The government must do more to ensure that workplaces and homes are more energy efficient, the CBI has said.
The CBI made the statement following the failure of world leaders to achieve a binding global emissions agreement at the UN’s Copenhagen summit.
The employers’ organisation said that firms should shape their own energy-saving initiatives.
While acknowledging that the UK had enjoyed some progress in some areas of the energy industry, the CBI pointed out that, of the 24 indicators in its climate change tracker, 20 are behind schedule if the UK is to hit its 2020 carbon emissions target of a 20 per cent reduction.
Richard Lambert, the CBI’s director general, commented: “Following the disappointing outcome to the Copenhagen negotiations, the immediate emphasis must now be on those actions that don’t require global agreement and that bring economic benefits in their own right.

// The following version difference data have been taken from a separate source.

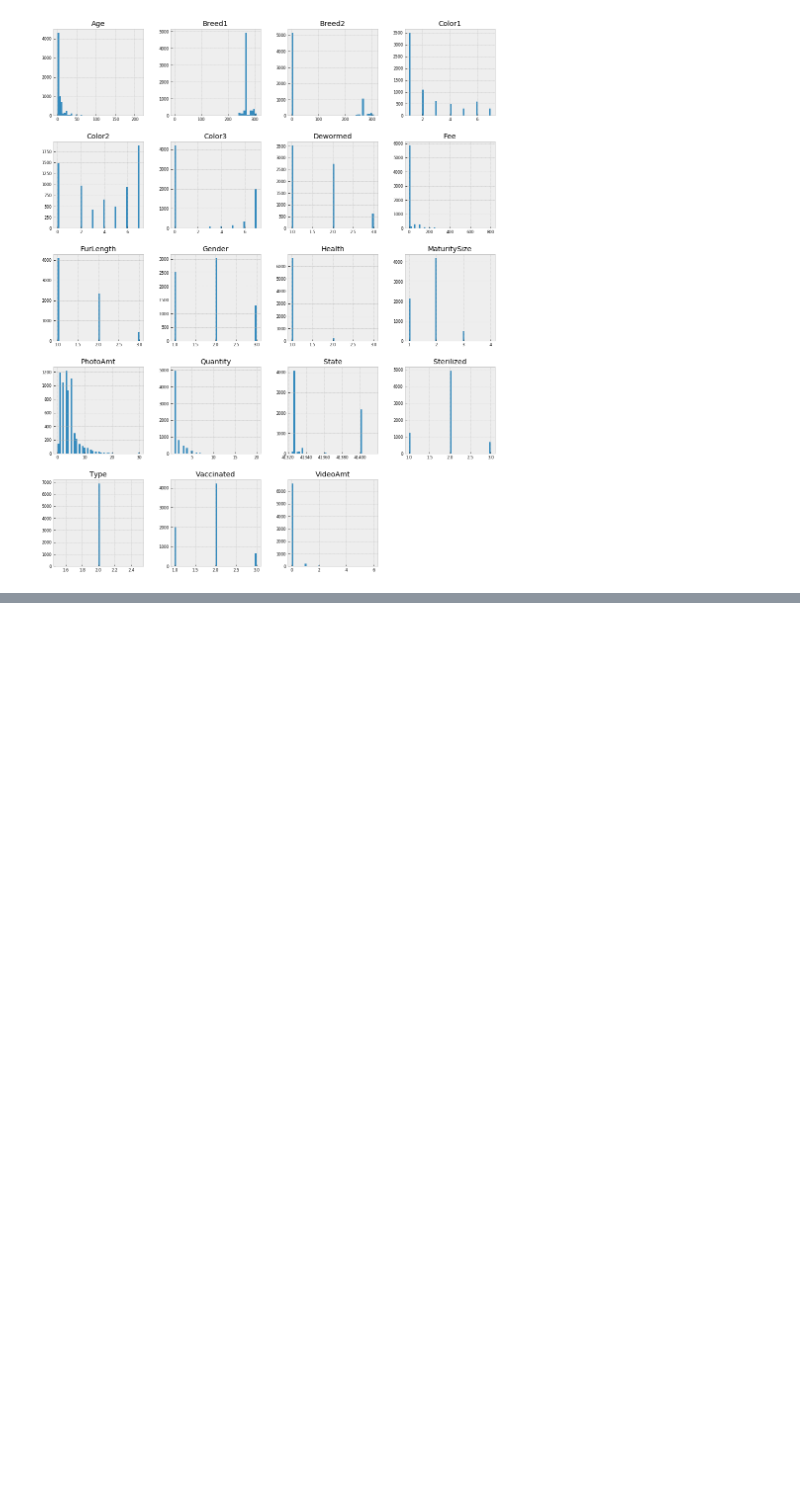
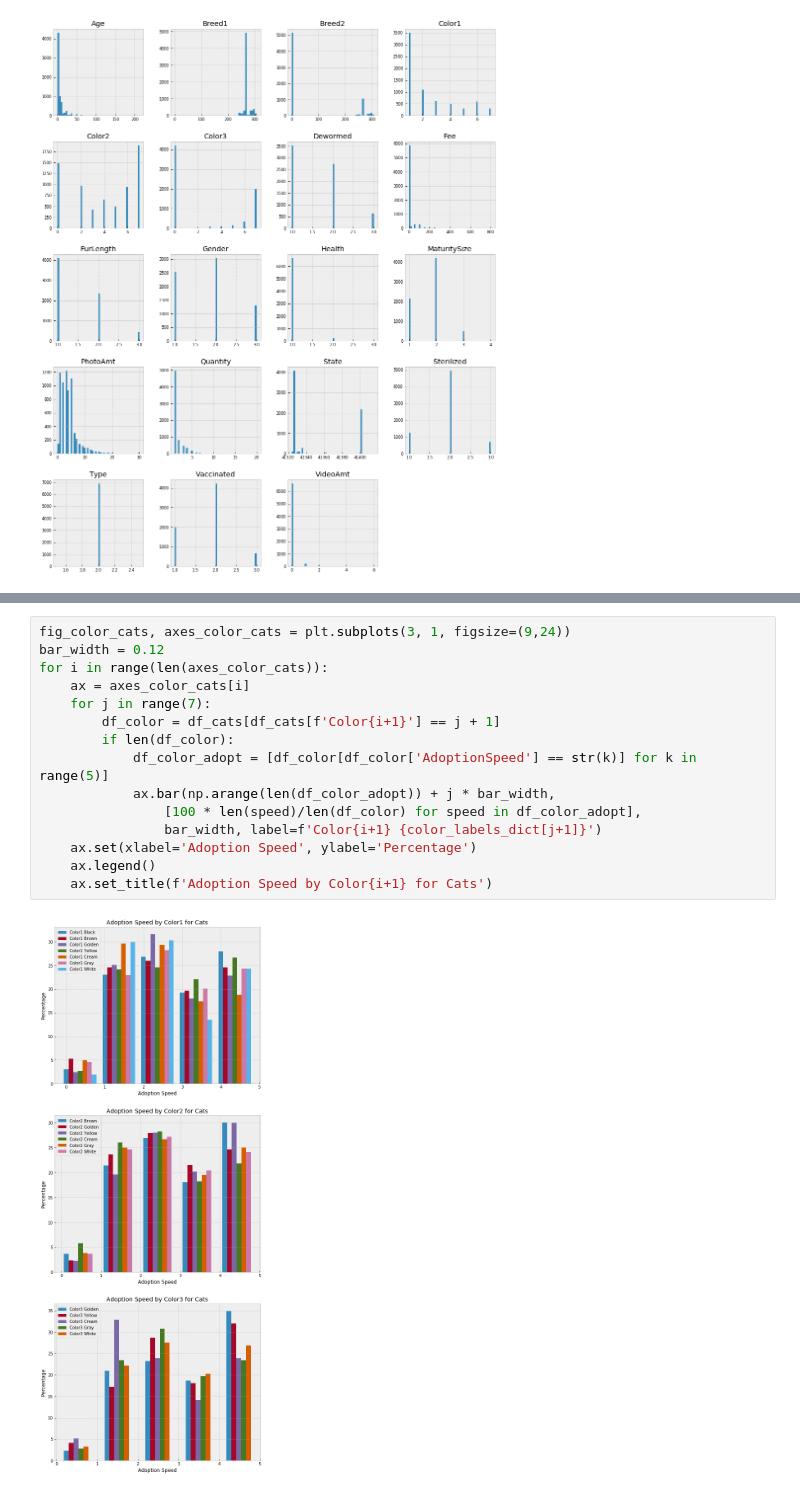
Before and after one commit to bfrison/CEBD1160, a Jupyter notebook: project/project_graphs.ipynb, the cells around one changed output, grey strips where cells are left out. Cells and saved outputs as stored; diff of their text form; blank space fills up the shorter version.

```diff
--- a/project/project_graphs.ipynb
+++ b/project/project_graphs.ipynb
@@ -186,0 +210,17 @@ df_num_cats.hist(figsize=(16, 20), bins=50, xlabelsize=8, ylabelsize=8);
+# %%
+fig_color_cats, axes_color_cats = plt.subplots(3, 1, figsize=(9,24))
+bar_width = 0.12
+for i in range(len(axes_color_cats)):
+    ax = axes_color_cats[i]
+    for j in range(7):
+        df_color = df_cats[df_cats[f'Color{i+1}'] == j + 1]
+        if len(df_color):
+            df_color_adopt = [df_color[df_color['AdoptionSpeed'] == str(k)] for k in range(5)]
+            ax.bar(np.arange(len(df_color_adopt)) + j * bar_width,
+                [100 * len(speed)/len(df_color) for speed in df_color_adopt],
+                bar_width, label=f'Color{i+1} {color_labels_dict[j+1]}')
+    ax.set(xlabel='Adoption Speed', ylabel='Percentage')
+    ax.legend()
+    ax.set_title(f'Adoption Speed by Color{i+1} for Cats')
+# %% [output]
+[figure, added]
```
Also changed, not shown: parts of 7 cells of this notebook.
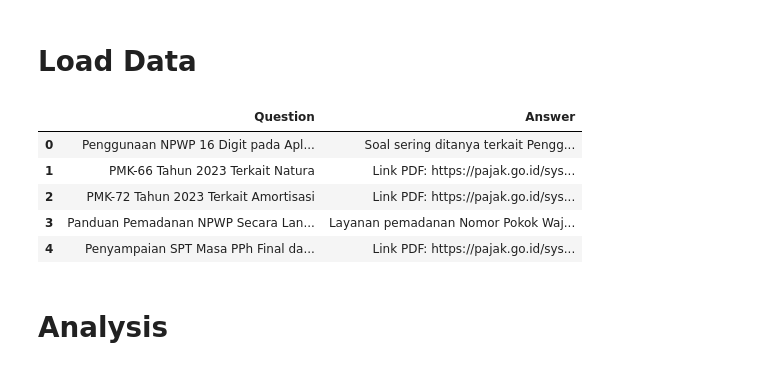
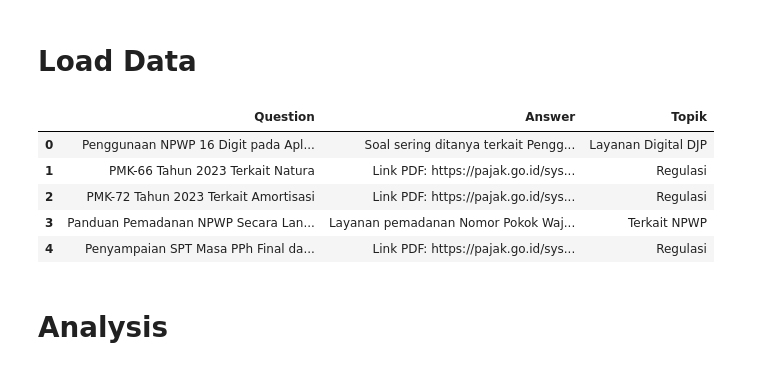
Before and after one commit to FTDS-assignment-bay/p2-final-project-rmt-040-final-sg02, a Jupyter notebook: analysis/EDA.ipynb, the cells around one changed output. Cells and saved outputs as stored; diff of their text form; code cells hidden in the pictures.

```diff
--- a/analysis/EDA.ipynb
+++ b/analysis/EDA.ipynb
@@ -19,15 +19,15 @@ finally:
 # %% [markdown]
 # Load Data
 # %%
-df = pd.read_csv("../data/faq_combined.csv")
+df = pd.read_csv("../data/faq_categorization.csv")
 df.head()
 # %% [output]
-|  | Question | Answer |
-| 0 | Penggunaan NPWP 16 Digit pada Apl... | Soal sering ditanya terkait Pengg... |
-| 1 | PMK-66 Tahun 2023 Terkait Natura | Link PDF: https://pajak.go.id/sys... |
-| 2 | PMK-72 Tahun 2023 Terkait Amortisasi | Link PDF: https://pajak.go.id/sys... |
-| 3 | Panduan Pemadanan NPWP Secara Lan... | Layanan pemadanan Nomor Pokok Waj... |
-| 4 | Penyampaian SPT Masa PPh Final da... | Link PDF: https://pajak.go.id/sys... |
+|  | Question | Answer | Topik |
+| 0 | Penggunaan NPWP 16 Digit pada Apl... | Soal sering ditanya terkait Pengg... | Layanan Digital DJP |
+| 1 | PMK-66 Tahun 2023 Terkait Natura | Link PDF: https://pajak.go.id/sys... | Regulasi |
+| 2 | PMK-72 Tahun 2023 Terkait Amortisasi | Link PDF: https://pajak.go.id/sys... | Regulasi |
+| 3 | Panduan Pemadanan NPWP Secara Lan... | Layanan pemadanan Nomor Pokok Waj... | Terkait NPWP |
+| 4 | Penyampaian SPT Masa PPh Final da... | Link PDF: https://pajak.go.id/sys... | Regulasi |
 # %% [markdown]
 # Analysis
 # %% [markdown]
```
Also changed, not shown: parts of 9 cells of this notebook, 1 other file.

“Improved energy efficiency can take us a long way towards meeting our commitments to reduce greenhouse gas emissions by 2020, and at the same time will bring significant economic benefits to the country.”
Mr Lambert went on to say that, instead of piecemeal plans to tackle energy waste, the government should publish a low-carbon delivery plan to help the UK save energy.
He added: “With £15 million a day being wasted on energy by businesses and households every day, we need easy-to-access support and incentives to encourage improved insulation in homes and offices, a switch to more fuel-efficient cars, and other energy savings steps.”
The CBI also expressed its disappointment over plans announced in the pre-Budget Report to reduce the Climate Change Levy discount.
As far as the actions that individual businesses can take, the CBI urged them to measure and monitor their energy use more precisely and to implement steps to reduce energy consumption.
Employees and supply chains should also be encouraged to promote energy efficiency.